> [What the exercise asks]: Which lines below contain the word "DengueCaseReporting"? Copy each one.

*** Opening of Provided records ***

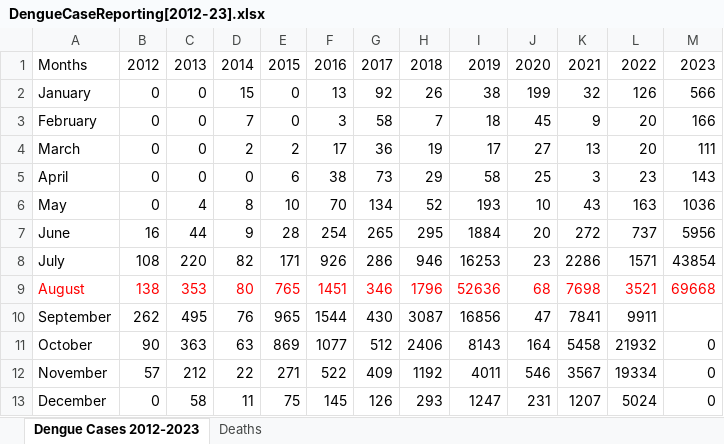
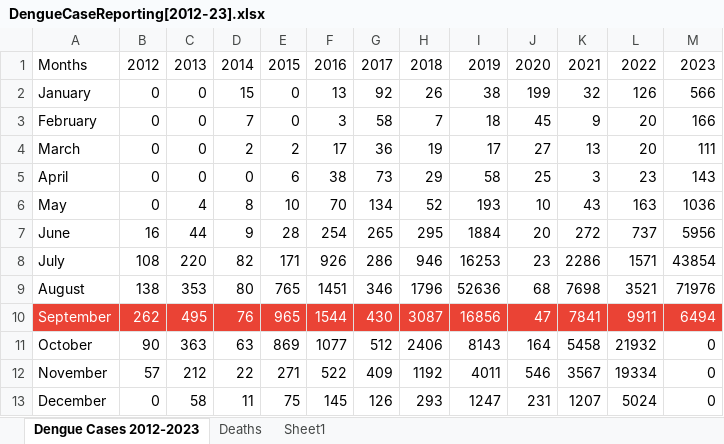
Before and after one commit to hossainlab/dengue-situation-dashboard, an Excel workbook: data/DengueCaseReporting[2012-23].xlsx, sheet Dengue Cases 2012-2023, drawn as a sheet; values as stored, in another font and other column widths than the file's, no borders; the diff names each change by its address in the sheet, - before the commit and + after, or states it on an @@ line.

```diff
--- a/data/DengueCaseReporting[2012-23].xlsx (sheet Dengue Cases 2012-2023)
+++ b/data/DengueCaseReporting[2012-23].xlsx (sheet Dengue Cases 2012-2023)
+sheet tab: Sheet1
-A9:M9 text colour: #FF0000
+A9:M9 text colour: black
-M9: 69668
+M9: 71976
-A10:M10 fill: none
+A10:M10 fill: #EA4335
-A10:L10 text colour: black
+A10:L10 text colour: #FFFFFF
-M10: (empty)
+M10: 6494
```
Also changed, not shown: sheet Deaths, data/DengueCases2023.xlsx, 7 other files.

*** Close of Provided records ***

> [Reply to the exercise]:
Before and after one commit to hossainlab/dengue-situation-dashboard, an Excel workbook: data/DengueCaseReporting[2012-23].xlsx, sheet Dengue Cases 2012-2023, drawn as a sheet; values as stored, in another font and other column widths than the file's, no borders; the diff names each change by its address in the sheet, - before the commit and + after, or states it on an @@ line.
--- a/data/DengueCaseReporting[2012-23].xlsx (sheet Dengue Cases 2012-2023)
+++ b/data/DengueCaseReporting[2012-23].xlsx (sheet Dengue Cases 2012-2023)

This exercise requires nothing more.